Board, lawyers to discuss ruling later this month|High court’s decision has schools awaiting word on their options

Published 3:20 pm Wednesday, September 2, 2009

The Beaufort County Board of Education will meet with lawyers later this month to discuss its next step in a three-year-old lawsuit against the Beaufort County Board of Commissioners over school funding following a decision last week by the N.C. Supreme Court, school board Chairman Robert Belcher said Tuesday.
The school board will meet with its lawyers from Schwartz and Shaw on Sept. 23 — before a previously scheduled a budget workshop — to discuss the case, Belcher said.
“This gives the lawyers the chance to talk with us face to face,” he said.
The N.C. Supreme Court on Friday reversed a decision by the N.C. Court of Appeals regarding the lawsuit brought by the school board over county funding for county schools for the 2006-2007 school year and, in effect, remanded the case to Beaufort County Superior Court.
The court’s decision was a 4-2-1 split among the high court’s seven justices.
The case was remanded because the high court determined that instructions to the jury by Superior Court Judge William C. Griffin Jr. were flawed in Griffin’s definition of the word “needed” as it relates to appropriations for operating a public school system in Beaufort County.
In writing for the majority, Justice Mark Martin wrote, “The trial court instructed the jury that the word ‘needed’ … means ‘that which is reasonable and useful and proper or conducive to the end sought.’ Rather than conveying a restrictive definition of ‘needed,’ which is necessary to preserve the discretionary authority of county commissions under Article IX, Section 2(2), the instruction conveyed an impermissible, expansive definition of this statutory term.”
In remanding the case, Martin additionally wrote that the court “should instruct the jury that section 431(c) requires the County Commission to provide that appropriation legally necessary to support a system of free public schools. … The trial court should also instruct the jury, in arriving at its verdict, to consider the educational goals and policies of the state, the budgetary request of the local board of education, the financial resources of the county, and the fiscal policies of the board of county commissioners. … Anything beyond this measure of damages impermissibly infringes upon the discretionary authority of the County Commission under Article IX, Section 2(2) of the State Constitution and may not be awarded by a jury.”

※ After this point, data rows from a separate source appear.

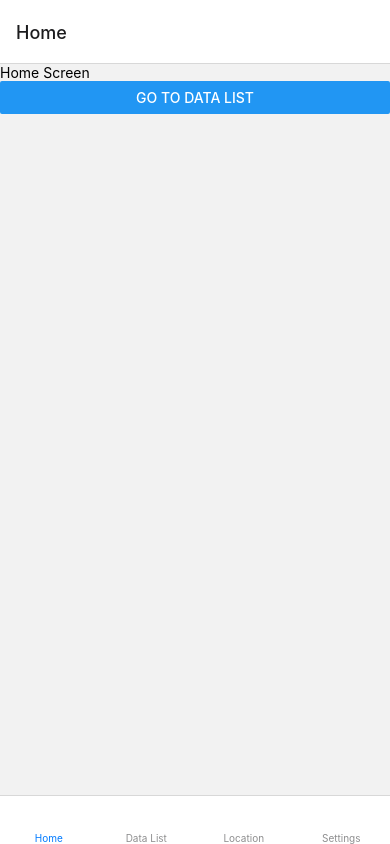
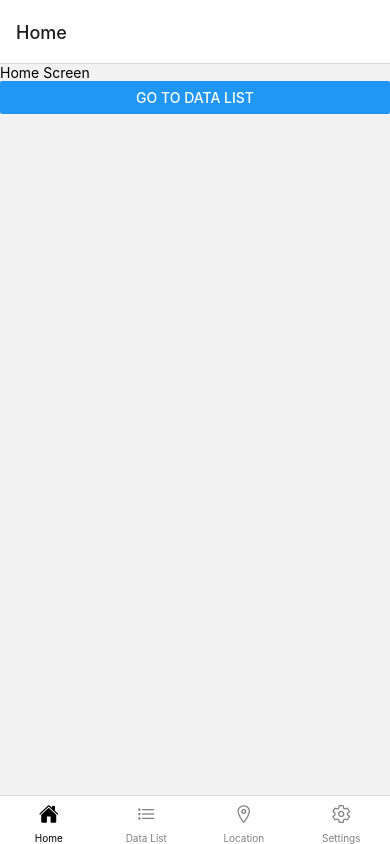
Before and after one commit to Vidassundk/rn-cli-carshop, a React Native app: screen /Home in a window 390 px wide. Built offline with nearby package versions, Linux system fonts and the light colour scheme.

Commit message:
Added Icons with Dependancies and Native Linking

```diff
--- a/package.json
+++ b/package.json
@@ -17,7 +17,8 @@
     "react": "18.3.1",
     "react-native": "0.75.4",
     "react-native-safe-area-context": "^4.11.0",
-    "react-native-screens": "^3.34.0"
+    "react-native-screens": "^3.34.0",
+    "react-native-vector-icons": "^10.2.0"
   },
   "devDependencies": {
     "@babel/core": "^7.20.0",
@@ -28,6 +29,7 @@
     "@react-native/metro-config": "0.75.4",
     "@react-native/typescript-config": "0.75.4",
     "@types/react": "^18.2.6",
+    "@types/react-native-vector-icons": "^6.4.18",
     "@types/react-test-renderer": "^18.0.0",
     "babel-jest": "^29.6.3",
     "eslint": "^8.19.0",
--- a/src/navigation/AppNavigator.tsx
+++ b/src/navigation/AppNavigator.tsx
@@ -5,6 +5,7 @@ import HomeScreen from '../view/screens/HomeScreen';
 import DataListScreen from '../view/screens/DataListScreen';
 import GeolocationScreen from '../view/screens/GeolocationScreen';
 import SettingsScreen from '../view/screens/SettingsScreen';
+import Icon from 'react-native-vector-icons/Ionicons';
 
 export type RootTabParamList = {
   Home: undefined;
@@ -16,11 +17,25 @@ export type RootTabParamList = {
 const Tab = createBottomTabNavigator<RootTabParamList>();
 
 const AppNavigator = () => {
+  const iconMap: Record<string, {focused: string; unfocused: string}> = {
+    Home: {focused: 'home', unfocused: 'home-outline'},
+    'Data List': {focused: 'list', unfocused: 'list-outline'},
+    Location: {focused: 'location', unfocused: 'location-outline'},
+    Settings: {focused: 'settings', unfocused: 'settings-outline'},
+  };
+
   return (
     <NavigationContainer>
       <Tab.Navigator
-        screenOptions={() => ({
-          tabBarIcon: () => <></>,
+        screenOptions={({route}) => ({
+          tabBarIcon: ({focused, color}) => {
+            const icons = iconMap[route.name];
+            const iconName = focused ? icons.focused : icons.unfocused;
+
+            return <Icon name={iconName} size={20} color={color} />;
+          },
+          tabBarActiveTintColor: 'black',
+          tabBarInactiveTintColor: 'gray',
         })}>
         <Tab.Screen name="Home" component={HomeScreen} />
         <Tab.Screen name="Data List" component={DataListScreen} />
```
Also changed, not shown: 2 other files (tests, documents, lock files or other folders).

In July 2006, the school board took the county to court, arguing that the school system’s funding from the county was not adequate to properly run county schools for the 2006-2007 school year. A jury subsequently awarded the school board an additional $756,783 for the year. The county appealed the case.
Belcher said he wasn’t sure what the school board’s next step would be, following preliminary discussions between interim school Superintendent William Rivenbark and lawyers for the school board.
“I’ll just get an explanation on the 23rd along with the rest of the board,” he said.